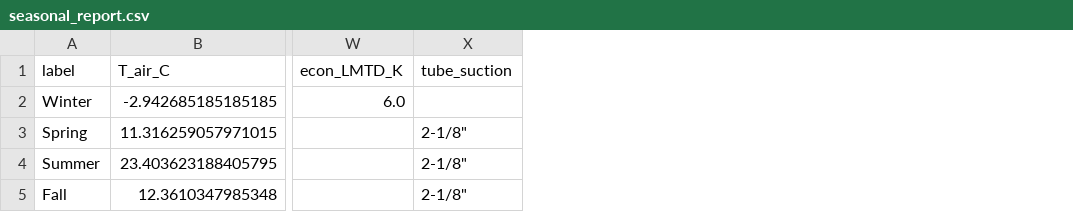
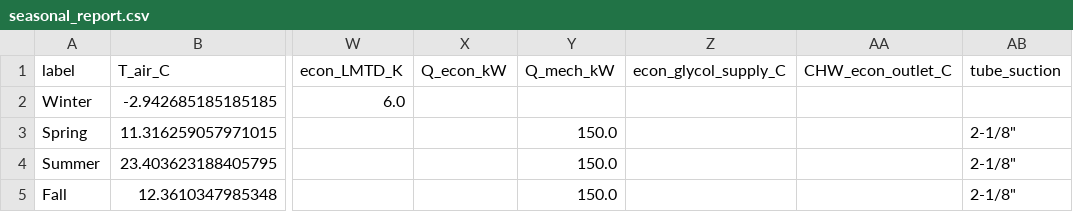
Before and after one commit to younes-heidari/IRCC-Data-Center, a CSV file: report/tables/performance/seasonal/seasonal_report.csv, drawn as a sheet; only a part is shown, gaps mark what is left out; the diff names each change by its address in the sheet, - before the commit and + after, or states it on an @@ line.

```diff
--- a/report/tables/performance/seasonal/seasonal_report.csv
+++ b/report/tables/performance/seasonal/seasonal_report.csv
+column X (Q_econ_kW), empty
+column Y (Q_mech_kW), rows 3-5: all 150.0
+column Z (econ_glycol_supply_C), empty
+column AA (CHW_econ_outlet_C), empty
```
Also changed, not shown: report/tables/performance/monthly/monthly_report.csv, 11 other files.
--- --- ---
▶ YOUR ASSIGNMENT:
Show every line in the records above that contains the word "empty".

▶ OUTPUT OF THE EXERCISE:
+column X (Q_econ_kW), empty
+column Z (econ_glycol_supply_C), empty
+column AA (CHW_econ_outlet_C), empty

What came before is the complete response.